This underscores the importance of achieving greater coherence in multilateral agreements. There are four in 2015 alone.

On April 22 of this year, the Philippines and 174 other countries affixed their signature to a document that will go down in history as one of the most important agreements bequeathed by world leaders to future generations –  the Paris Agreement on Climate Change. The main aim of the Paris Agreement is to limit global temperature rise within the century “well below 2 degrees Celsius and to drive efforts to limit the temperature increase even further to 1.5°C above pre-industrial levels.”

The Philippines pushed for a more ambitious ceiling of 1.5°C as chair of the Climate Vulnerable Forum (CVF) representing 43 of the most vulnerable nations. We have taken this leadership for very good reasons.

Global warming has already breached the 1°C level and its impacts have been massive.

Over the past two decades, the Philippines endured a total of 274 natural calamities, making it the fourth most disaster-prone country in the world. Globally, 605,539 lives have been lost due to weather-related disturbances, 59 percentof which were accounted for by low- to lower- middle income countries.

These weather disturbances can derail countries off the development path as shown by the collective experiences of countries over the past decades, with economic losses from disasters now averaging $250 billion to $300 billion each year.

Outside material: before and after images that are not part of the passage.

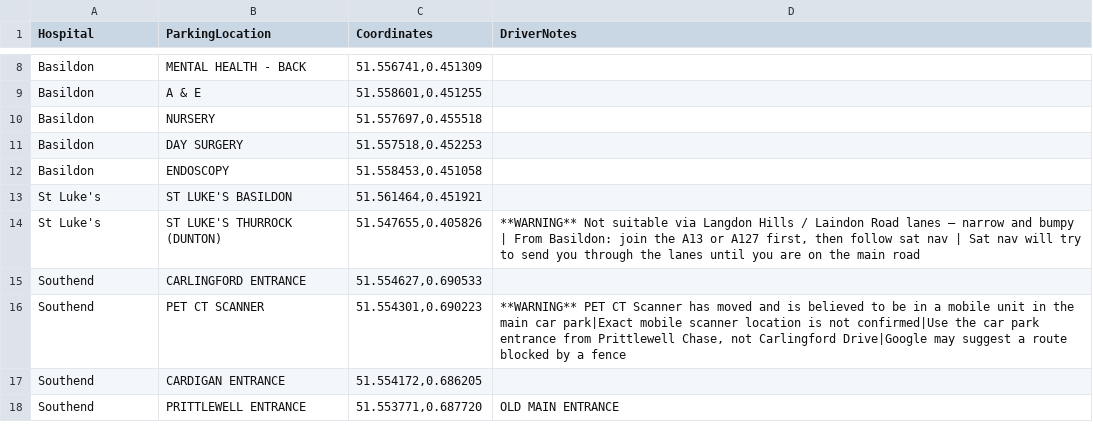
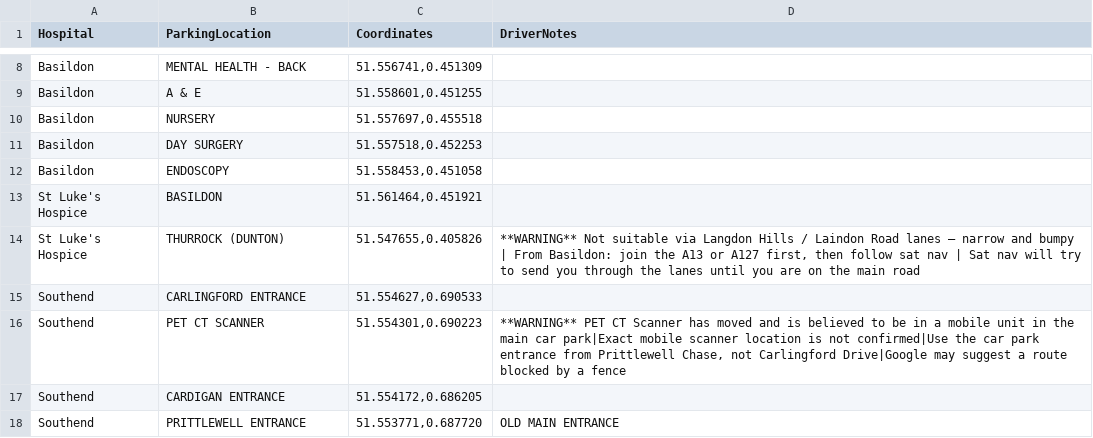
Before and after one commit to dougwinch2-stack/SimpleParkingApp, a CSV file: dataParkingLocations.csv, drawn as a sheet; only a part is shown, gaps mark what is left out.

Commit message:
Update dataParkingLocations.csv

```diff
--- a/dataParkingLocations.csv
+++ b/dataParkingLocations.csv
@@ -12,4 +12,4 @@ Basildon,DAY SURGERY,"51.557518,0.452253",
 Basildon,ENDOSCOPY,"51.558453,0.451058",
-St Luke's,ST LUKE'S BASILDON,"51.561464,0.451921",
-St Luke's,ST LUKE'S THURROCK (DUNTON),"51.547655,0.405826","**WARNING** Not suitable via Langdon Hills / Laindon Road lanes – narrow and bumpy | From Basildon: join the A13 or A127 first, then follow sat nav | Sat nav will try to send you through the lanes until you are on the main road"
+St Luke's Hospice,BASILDON,"51.561464,0.451921",
+St Luke's Hospice,THURROCK (DUNTON),"51.547655,0.405826","**WARNING** Not suitable via Langdon Hills / Laindon Road lanes – narrow and bumpy | From Basildon: join the A13 or A127 first, then follow sat nav | Sat nav will try to send you through the lanes until you are on the main road"
 Southend,CARLINGFORD ENTRANCE,"51.554627,0.690533",
```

Seeking to sustain the momentum in global climate action, the Philippines has joined calls for the early entry into force of the Paris Agreement.

Our Intended Nationally Determined Contribution (INDC) targets 70 percent reduction of emissions by 2030 from the business-as-usual scenario of 2000-2030 in energy, transport, forestry, industry and waste. This goal, however, is conditional to the provision of the means of implementation that we will receive, whether through climate finance, capacity building and technology transfer.

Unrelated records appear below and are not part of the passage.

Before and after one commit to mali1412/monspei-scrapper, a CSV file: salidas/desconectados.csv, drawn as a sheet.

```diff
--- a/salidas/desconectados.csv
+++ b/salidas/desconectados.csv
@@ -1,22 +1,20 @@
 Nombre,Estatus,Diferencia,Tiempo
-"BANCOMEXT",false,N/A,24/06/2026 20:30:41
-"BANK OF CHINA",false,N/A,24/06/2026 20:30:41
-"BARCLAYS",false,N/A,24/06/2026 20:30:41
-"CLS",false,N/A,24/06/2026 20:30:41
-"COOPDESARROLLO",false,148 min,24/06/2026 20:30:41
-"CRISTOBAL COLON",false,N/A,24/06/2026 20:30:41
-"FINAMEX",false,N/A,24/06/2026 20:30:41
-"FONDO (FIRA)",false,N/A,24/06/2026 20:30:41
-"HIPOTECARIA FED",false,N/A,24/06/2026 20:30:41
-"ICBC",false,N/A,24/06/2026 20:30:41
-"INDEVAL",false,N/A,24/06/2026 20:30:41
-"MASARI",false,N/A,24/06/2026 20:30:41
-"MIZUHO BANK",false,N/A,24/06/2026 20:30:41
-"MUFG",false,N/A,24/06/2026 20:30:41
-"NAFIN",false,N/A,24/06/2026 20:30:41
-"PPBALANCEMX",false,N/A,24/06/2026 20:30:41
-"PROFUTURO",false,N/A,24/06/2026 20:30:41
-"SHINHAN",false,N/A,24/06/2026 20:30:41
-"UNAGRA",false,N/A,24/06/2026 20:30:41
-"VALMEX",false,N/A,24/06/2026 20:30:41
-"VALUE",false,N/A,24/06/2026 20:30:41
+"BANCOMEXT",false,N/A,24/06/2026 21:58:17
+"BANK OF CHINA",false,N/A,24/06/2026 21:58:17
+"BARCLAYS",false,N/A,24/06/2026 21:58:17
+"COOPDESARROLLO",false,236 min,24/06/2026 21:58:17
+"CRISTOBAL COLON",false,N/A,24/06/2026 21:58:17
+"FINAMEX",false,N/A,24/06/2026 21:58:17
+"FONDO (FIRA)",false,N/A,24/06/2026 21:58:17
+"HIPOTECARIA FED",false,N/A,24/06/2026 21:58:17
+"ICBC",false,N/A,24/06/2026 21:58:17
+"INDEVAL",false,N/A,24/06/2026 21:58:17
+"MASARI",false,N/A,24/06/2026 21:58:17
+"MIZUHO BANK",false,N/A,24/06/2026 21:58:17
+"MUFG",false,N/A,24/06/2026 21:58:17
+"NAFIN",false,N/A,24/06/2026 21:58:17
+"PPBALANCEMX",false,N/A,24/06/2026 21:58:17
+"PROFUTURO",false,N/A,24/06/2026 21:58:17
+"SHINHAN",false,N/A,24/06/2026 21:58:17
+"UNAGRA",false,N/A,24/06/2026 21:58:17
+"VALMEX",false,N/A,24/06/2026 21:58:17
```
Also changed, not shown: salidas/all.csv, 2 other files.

The mobilization of the $100 billion Fund under the agreement is necessary to support vulnerable nations who happen to be low-emitting, developing economies. This Fund is just a fraction of actual resources needed to deliver current and more ambitious programs consistent with the 1.5°C goal. Additional support in the form of official development assistance commitments is also vital.

Further, there should be a 50-50 balance in international climate finance between adaptation and mitigation. Funding should not only be on efforts to reduce greenhouse gas emissions. Equal financial support must also be available to help the developing nations, who are the least emitters of carbon, but which bear the greatest brunt of climate change. The figures I shared illustrate this point.

Clearly, sustainable development can no longer be discussed without equal consideration given to disaster risk reduction, as well as climate and financing issues.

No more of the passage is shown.